-- Opening Marker --

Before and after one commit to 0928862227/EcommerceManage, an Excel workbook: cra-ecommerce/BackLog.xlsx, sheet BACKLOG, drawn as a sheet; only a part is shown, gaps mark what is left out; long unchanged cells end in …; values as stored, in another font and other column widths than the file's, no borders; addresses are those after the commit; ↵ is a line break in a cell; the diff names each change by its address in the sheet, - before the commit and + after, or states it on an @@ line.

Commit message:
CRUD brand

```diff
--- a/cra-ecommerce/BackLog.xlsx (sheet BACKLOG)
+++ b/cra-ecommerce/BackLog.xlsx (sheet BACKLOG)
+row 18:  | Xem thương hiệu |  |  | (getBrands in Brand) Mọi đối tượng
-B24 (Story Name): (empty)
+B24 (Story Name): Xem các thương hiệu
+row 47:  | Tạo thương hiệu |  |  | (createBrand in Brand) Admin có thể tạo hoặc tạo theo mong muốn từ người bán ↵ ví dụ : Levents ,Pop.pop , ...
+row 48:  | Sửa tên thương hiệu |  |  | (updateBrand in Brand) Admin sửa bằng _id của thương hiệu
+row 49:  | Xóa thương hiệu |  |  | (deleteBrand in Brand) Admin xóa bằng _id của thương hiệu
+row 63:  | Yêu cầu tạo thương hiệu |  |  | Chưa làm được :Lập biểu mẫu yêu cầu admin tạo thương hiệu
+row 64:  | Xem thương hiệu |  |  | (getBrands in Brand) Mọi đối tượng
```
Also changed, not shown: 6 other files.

-- Closing Marker --
-- Opening Marker --

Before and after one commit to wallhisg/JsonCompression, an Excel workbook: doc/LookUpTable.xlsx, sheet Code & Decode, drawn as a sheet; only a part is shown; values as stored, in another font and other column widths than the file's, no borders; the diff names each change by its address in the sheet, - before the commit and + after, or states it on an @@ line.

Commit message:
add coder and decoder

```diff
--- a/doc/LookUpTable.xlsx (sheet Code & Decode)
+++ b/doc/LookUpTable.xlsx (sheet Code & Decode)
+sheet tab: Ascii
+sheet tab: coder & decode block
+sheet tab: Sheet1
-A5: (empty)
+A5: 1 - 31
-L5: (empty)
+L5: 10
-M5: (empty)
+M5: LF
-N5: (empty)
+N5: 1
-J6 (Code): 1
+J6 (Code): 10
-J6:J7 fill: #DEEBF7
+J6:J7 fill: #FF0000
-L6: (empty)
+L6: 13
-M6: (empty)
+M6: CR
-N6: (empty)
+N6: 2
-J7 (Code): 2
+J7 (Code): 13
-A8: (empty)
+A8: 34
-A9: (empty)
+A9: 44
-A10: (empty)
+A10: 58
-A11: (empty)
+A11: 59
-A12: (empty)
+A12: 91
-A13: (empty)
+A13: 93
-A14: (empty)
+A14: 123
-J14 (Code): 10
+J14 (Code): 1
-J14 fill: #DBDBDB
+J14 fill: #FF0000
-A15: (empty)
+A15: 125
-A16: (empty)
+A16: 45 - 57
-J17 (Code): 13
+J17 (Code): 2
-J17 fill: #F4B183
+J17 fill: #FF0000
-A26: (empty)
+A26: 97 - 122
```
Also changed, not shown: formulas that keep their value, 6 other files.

-- Closing Marker --
-- Opening Marker --

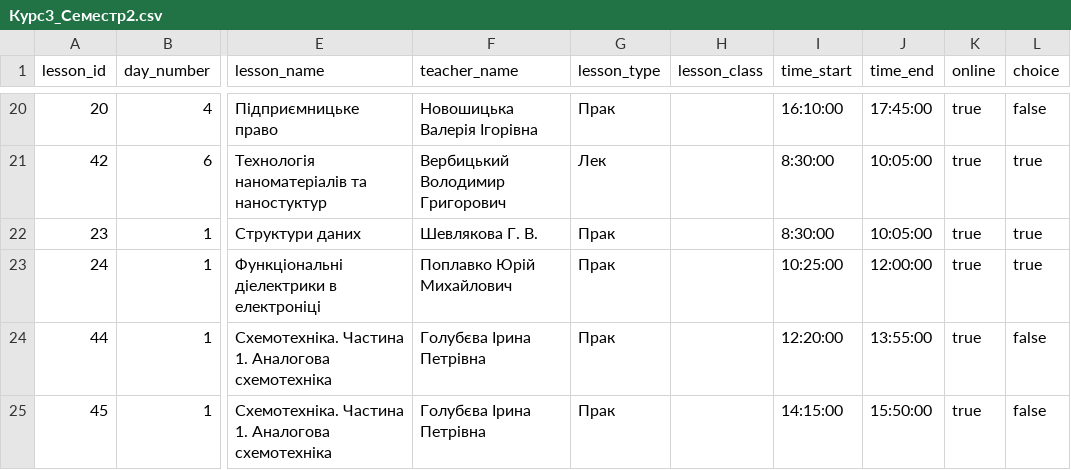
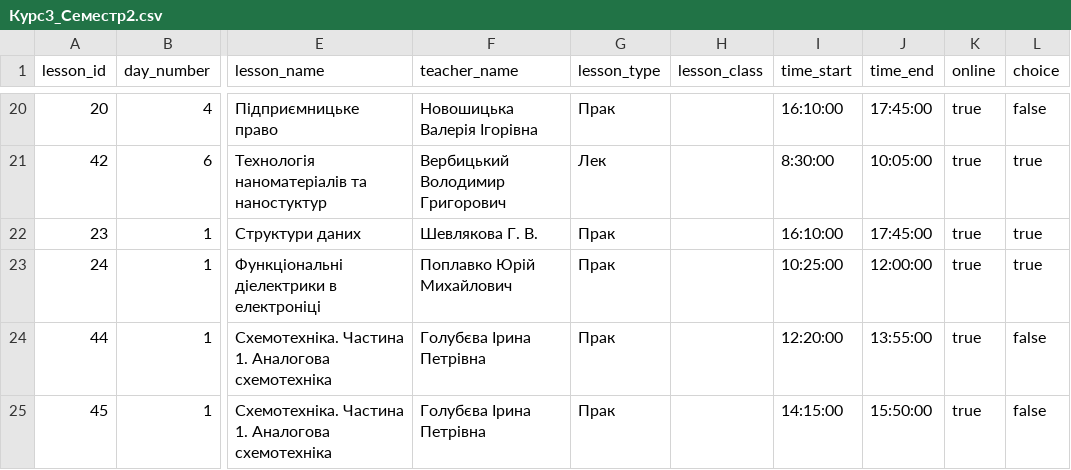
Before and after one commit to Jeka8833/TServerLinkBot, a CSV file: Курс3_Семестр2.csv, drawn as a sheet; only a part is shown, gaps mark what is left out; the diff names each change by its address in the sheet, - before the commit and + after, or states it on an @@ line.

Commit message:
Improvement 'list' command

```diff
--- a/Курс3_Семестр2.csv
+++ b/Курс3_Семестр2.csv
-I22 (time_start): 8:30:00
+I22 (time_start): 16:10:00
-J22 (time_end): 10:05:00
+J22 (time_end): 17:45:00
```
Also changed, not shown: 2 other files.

-- Closing Marker --

Above are the records; repeat exactly the lines from the one holding "Before and after one commit to 0928862227/EcommerceManage, an" down to the one holding "Also changed, not shown: 6 other files.", end lines included.

Before and after one commit to 0928862227/EcommerceManage, an Excel workbook: cra-ecommerce/BackLog.xlsx, sheet BACKLOG, drawn as a sheet; only a part is shown, gaps mark what is left out; long unchanged cells end in …; values as stored, in another font and other column widths than the file's, no borders; addresses are those after the commit; ↵ is a line break in a cell; the diff names each change by its address in the sheet, - before the commit and + after, or states it on an @@ line.

Commit message:
CRUD brand

```diff
--- a/cra-ecommerce/BackLog.xlsx (sheet BACKLOG)
+++ b/cra-ecommerce/BackLog.xlsx (sheet BACKLOG)
+row 18:  | Xem thương hiệu |  |  | (getBrands in Brand) Mọi đối tượng
-B24 (Story Name): (empty)
+B24 (Story Name): Xem các thương hiệu
+row 47:  | Tạo thương hiệu |  |  | (createBrand in Brand) Admin có thể tạo hoặc tạo theo mong muốn từ người bán ↵ ví dụ : Levents ,Pop.pop , ...
+row 48:  | Sửa tên thương hiệu |  |  | (updateBrand in Brand) Admin sửa bằng _id của thương hiệu
+row 49:  | Xóa thương hiệu |  |  | (deleteBrand in Brand) Admin xóa bằng _id của thương hiệu
+row 63:  | Yêu cầu tạo thương hiệu |  |  | Chưa làm được :Lập biểu mẫu yêu cầu admin tạo thương hiệu
+row 64:  | Xem thương hiệu |  |  | (getBrands in Brand) Mọi đối tượng
```
Also changed, not shown: 6 other files.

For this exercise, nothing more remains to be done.